5. Dedicate time for marathon readings. If you have the time and energy, try to read your complete manuscript in one sitting. This activity will be exhausting and probably require a significant portion of your day. Make sure you have snacks on hand! However, I think it’s important to do at least one or two marathon readings to make sure you’re not missing any issues of consistency and continuity. Also, note any moments when you become really tired or bored. These emotions can be clues to problems in your writing.

(Photo by TheCreativePenn)

Why I’ve Decided to Self Publish My Writing

I can’t wait to send my short stories out into the world because I’ve poured my heart and soul into them. So what’s a young woman to do now that she’s ready to share her project with the world? A young woman cannot make demands on the world nor can she expect the world to be ready when she is.

I can’t wait to send my short stories out into the world because I’ve poured my heart and soul into them, and I’ve revised them to the best of my ability. So what’s a young woman to do now that she’s ready to share her project with the world? A young woman cannot make demands on the world nor can she expect the world to be ready when she is.

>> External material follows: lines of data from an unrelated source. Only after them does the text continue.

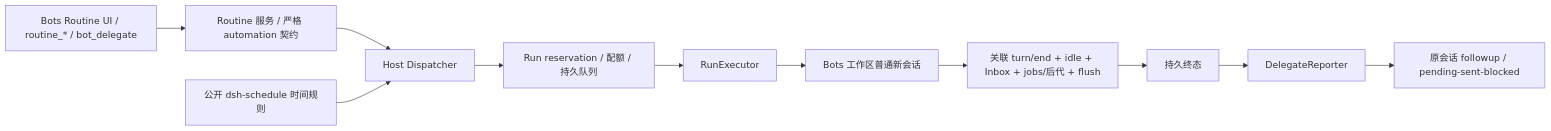
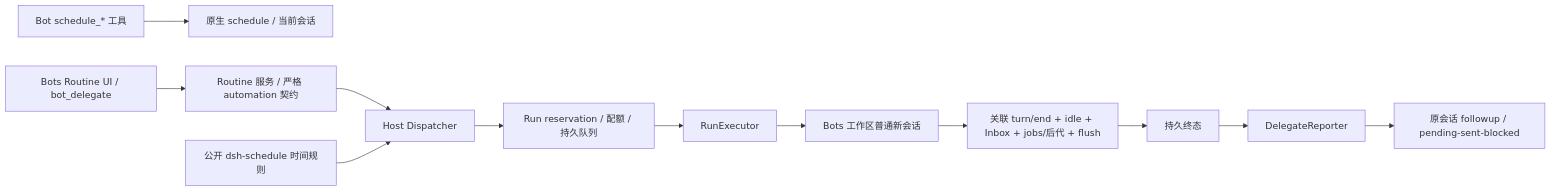
Before and after one commit to MJ-CJM/DSH-Bot: the second of 2 diagrams in docs/architecture.md, drawn with Mermaid. The commit also changed other lines of this file and 15 other files, not shown here.

Commit message:
feat(p2-reuse): R01 bots expose only native schedule_* tools

````diff
--- a/docs/architecture.md
+++ b/docs/architecture.md
@@ -137,13 +141,14 @@
 ```mermaid
 flowchart LR
-  UI["Bots Routine UI / routine_* / bot_delegate"] --> Remote["Routine 服务 / 严格 automation 契约"]
+  Native["Bot schedule_* 工具"] --> Schedule["原生 schedule / 当前会话"]
+  UI["Bots Routine UI / bot_delegate"] --> Remote["Routine 服务 / 严格 automation 契约"]
   Remote --> Dispatcher["Host Dispatcher"]
   Rules["公开 dsh-schedule 时间规则"] --> Dispatcher
   Dispatcher --> Runs["Run reservation / 配额 / 持久队列"]
   Runs --> Executor["RunExecutor"]
   Executor --> Session["Bots 工作区普通新会话"]
   Session --> Barrier["关联 turn/end + idle + Inbox + jobs/后代 + flush"]
   Barrier --> Terminal["持久终态"]
   Terminal --> Reporter["DelegateReporter"]
   Reporter --> Origin["原会话 followup / pending-sent-blocked"]
 ```
````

I’ve spent hundreds of dollars on entry fees for writing contests and countless hours perfecting my pitch letter to show to big-city literary agents. Most of 2012 was devoted to sending my writing everywhere. As a result, I have received enough rejection letters to paper a wall of my apartment. A wall of rejections would probably discourage most people. However, I’m not discouraged because writing is my life’s work, and I’m pretty sure that the rule about life’s work is: as long as you’re alive, you should probably keep doing it.

I have just one problem though: waiting for someone to tell me that I’m good enough is, in my opinion, one of the most demoralizing experiences. I don’t seek approval in any other aspect of my life. I wouldn’t subjugate myself to that in my personal relationships, and I wouldn’t put up with it very long in a professional environment. However, the book publishing industry, as it stands today, demoralizes both talented and untalented writers on an hourly basis. And writers are meant to feel like the constant demoralization is a rite of passage.

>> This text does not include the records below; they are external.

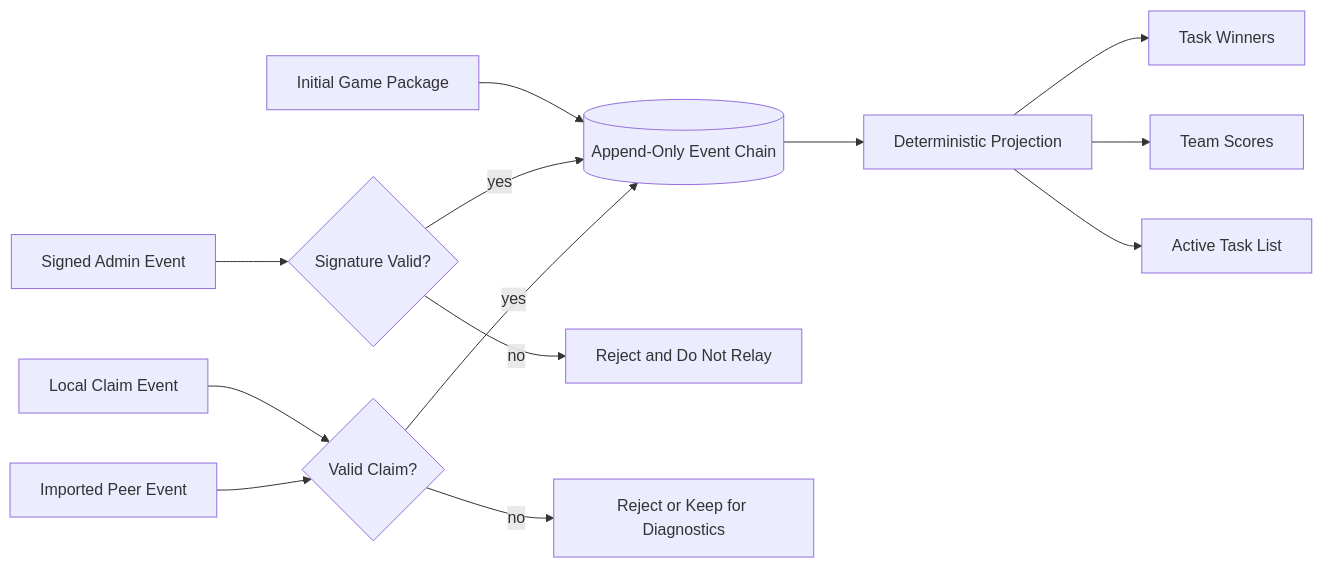
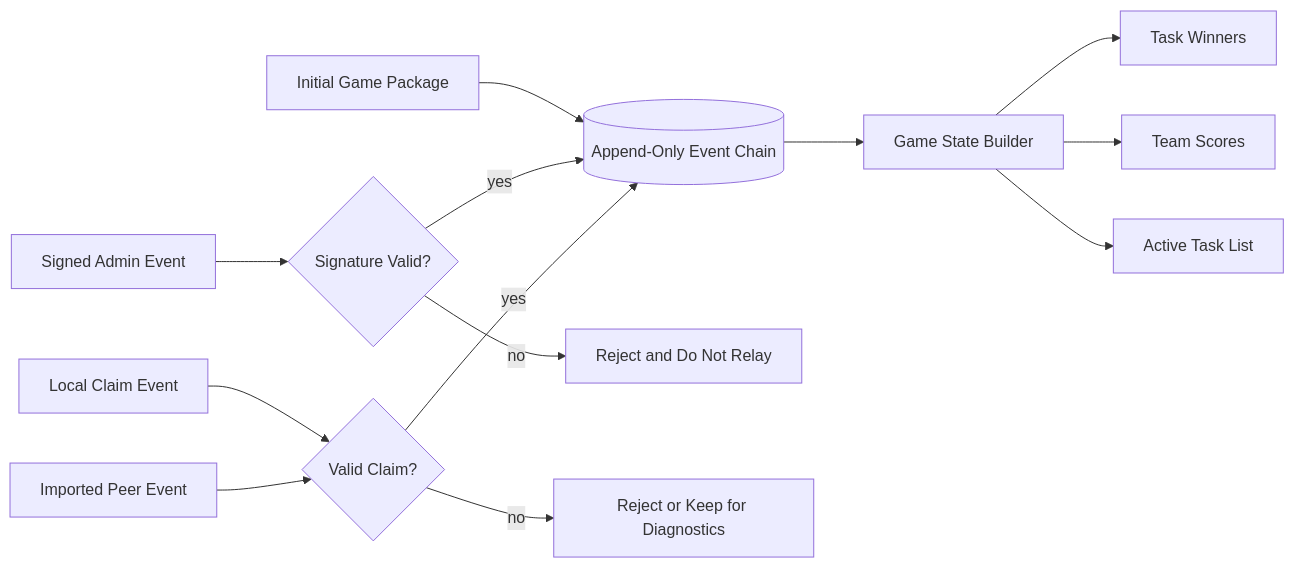
Before and after one commit to Gabriel-Gerdes/HumanHaunt: the second of 5 diagrams in docs/design-doc.md, drawn with Mermaid. The commit also changed other lines of this file, not shown here.

Commit message:
Updating with "game_state_builder"

````diff
--- a/docs/design-doc.md
+++ b/docs/design-doc.md
@@ -244,15 +244,15 @@
 ```mermaid
 flowchart LR
   seed[Initial Game Package] --> event_log[(Append-Only Event Chain)]
   local_claim[Local Claim Event] --> validate_claim{Valid Claim?}
   peer_event[Imported Peer Event] --> validate_claim
   admin_event[Signed Admin Event] --> verify_admin{Signature Valid?}
   verify_admin -->|yes| event_log
   verify_admin -->|no| reject_admin[Reject and Do Not Relay]
   validate_claim -->|yes| event_log
   validate_claim -->|no| reject_claim[Reject or Keep for Diagnostics]
-  event_log --> projection[Deterministic Projection]
-  projection --> winners[Task Winners]
-  projection --> scores[Team Scores]
-  projection --> active_tasks[Active Task List]
+  event_log --> game_state_builder[Game State Builder]
+  game_state_builder --> winners[Task Winners]
+  game_state_builder --> scores[Team Scores]
+  game_state_builder --> active_tasks[Active Task List]
 ```
````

My creative writing background is very much academic and literary, and, within the academy and the close-knit community of literary writers, self publishing is almost completely dismissed as a form of vanity and a sign of mediocrity. Though I’ve toyed with the idea of self-publishing for a while, a little voice in my head – that combined voice of my peers and role models – is telling me that to self publish is to admit defeat. I’ve spent many sleepless nights torn between two thoughts: 1) I no longer want to wait for someone to tell me I’m good enough and 2) I wonder if deciding to self publish means I’ve thrown in the towel.

I decided to read more about self publishing, and I talked to some authors who have self published their work. My friend Mark Mariano is a great example of a thriving self publisher. I started to realize that self publishing is a bold move that empowers the well-informed, business-minded writer who knows what he or she is doing. I have some experience in almost all the aspects of the publishing process: editing, design, marketing, and production. In fact, I started to think it would be fun to get my feet wet and put all my undergraduate summers toiling at publishing internships to some good use.

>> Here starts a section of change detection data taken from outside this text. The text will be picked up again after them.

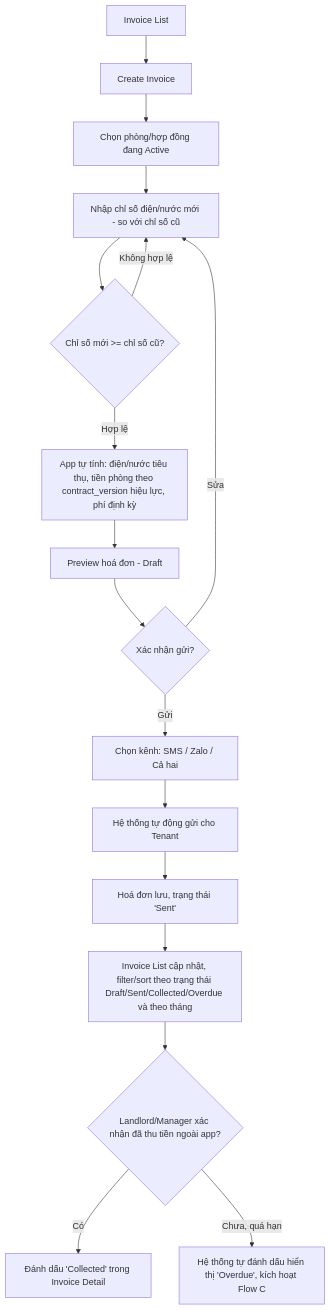
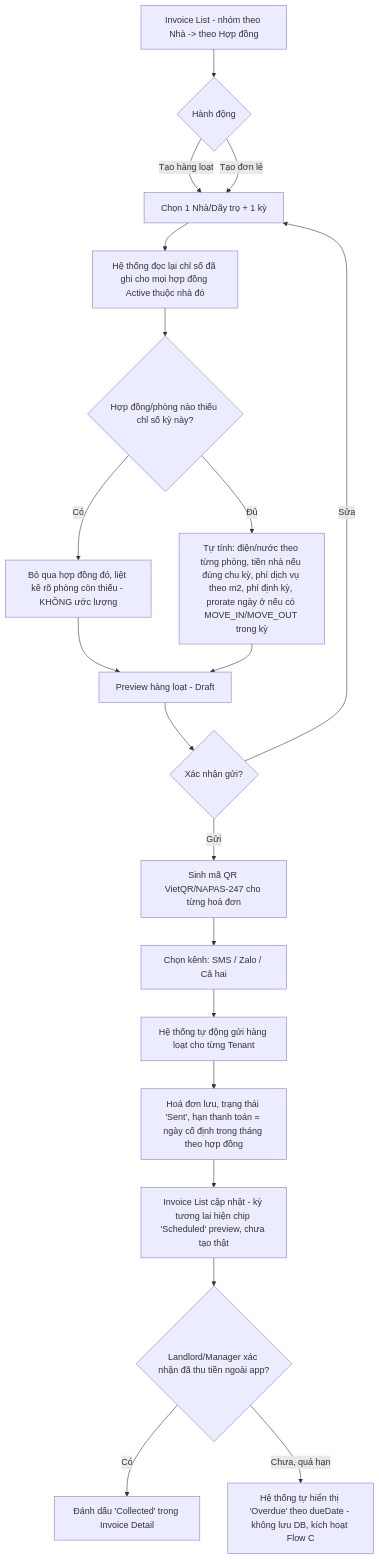
One commit to townsoft-dev/biztown-rent changed the fifth of 8 diagrams in docs/USER-FLOWS.md. Above: the diagram before and after it, drawn with Mermaid. The commit also changed other lines of this file and 14 other files, not shown here.

Commit message:
chỉnh sửa version 3, theo yêu cầu bỏ bảng công tơ, quy định lại mỗi phòng 1 công tơ, tính phí dịch vụ theo m2, 1 hợp đồng có thể có nhiều phòng etc

````diff
--- a/docs/USER-FLOWS.md
+++ b/docs/USER-FLOWS.md
@@ -151,19 +150,22 @@
 ```mermaid
 flowchart TD
-    A[Invoice List] --> B[Create Invoice]
-    B --> C[Chọn phòng/hợp đồng đang Active]
-    C --> D[Nhập chỉ số điện/nước mới - so với chỉ số cũ]
-    D --> E{Chỉ số mới >= chỉ số cũ?}
-    E -- Không hợp lệ --> D
-    E -- Hợp lệ --> F[App tự tính: điện/nước tiêu thụ, tiền phòng theo contract_version hiệu lực, phí định kỳ]
-    F --> G[Preview hoá đơn - Draft]
-    G --> H{Xác nhận gửi?}
-    H -- Sửa --> D
-    H -- Gửi --> I[Chọn kênh: SMS / Zalo / Cả hai]
-    I --> J[Hệ thống tự động gửi cho Tenant]
-    J --> K[Hoá đơn lưu, trạng thái 'Sent']
-    K --> L[Invoice List cập nhật, filter/sort theo trạng thái Draft/Sent/Collected/Overdue và theo tháng]
-    L --> M{Landlord/Manager xác nhận đã thu tiền ngoài app?}
-    M -- Có --> N[Đánh dấu 'Collected' trong Invoice Detail]
-    M -- Chưa, quá hạn --> O[Hệ thống tự đánh dấu hiển thị 'Overdue', kích hoạt Flow C]
+    A[Invoice List - nhóm theo Nhà -> theo Hợp đồng] --> B{Hành động}
+    B -- Tạo hàng loạt --> C[Chọn 1 Nhà/Dãy trọ + 1 kỳ]
+    C --> D[Hệ thống đọc lại chỉ số đã ghi cho mọi hợp đồng Active thuộc nhà đó]
+    D --> E{Hợp đồng/phòng nào thiếu chỉ số kỳ này?}
+    E -- Có --> F[Bỏ qua hợp đồng đó, liệt kê rõ phòng còn thiếu - KHÔNG ước lượng]
+    E -- Đủ --> G[Tự tính: điện/nước theo từng phòng, tiền nhà nếu đúng chu kỳ, phí dịch vụ theo m2, phí định kỳ, prorate ngày ở nếu có MOVE_IN/MOVE_OUT trong kỳ]
+    B -- Tạo đơn lẻ --> C
+    F --> H[Preview hàng loạt - Draft]
+    G --> H
+    H --> I{Xác nhận gửi?}
+    I -- Sửa --> C
+    I -- Gửi --> J[Sinh mã QR VietQR/NAPAS-247 cho từng hoá đơn]
+    J --> K[Chọn kênh: SMS / Zalo / Cả hai]
+    K --> L[Hệ thống tự động gửi hàng loạt cho từng Tenant]
+    L --> M[Hoá đơn lưu, trạng thái 'Sent', hạn thanh toán = ngày cố định trong tháng theo hợp đồng]
+    M --> N[Invoice List cập nhật - kỳ tương lai hiện chip 'Scheduled' preview, chưa tạo thật]
+    N --> O{Landlord/Manager xác nhận đã thu tiền ngoài app?}
+    O -- Có --> P[Đánh dấu 'Collected' trong Invoice Detail]
+    O -- Chưa, quá hạn --> Q[Hệ thống tự hiển thị 'Overdue' theo dueDate - không lưu DB, kích hoạt Flow C]
 ```
````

Deciding to self publish The Prescribed Burn required a paradigm shift, one that I decided I was ready to make with the arrival of my 27th birthday. I’ve always been rebellious (isn’t self publishing rather rebellious?) and nontraditional, and my former blog Comma ‘n Sentence was named after one of the most influential self-published texts in the history of our country: Thomas Paine’s “Common Sense.” I admire audacity.

I wish more of my peers would stop looking at literary agents and publishing houses as if they were gold-crusted deities because I see all around me many talented voices just sitting back and hoping to be discovered. Making myself vulnerable to criticism and judgement is frightening, yes, but sitting around and waiting for something to happen erodes my confidence and stifles my ability to dream.

(Photo by orcmid)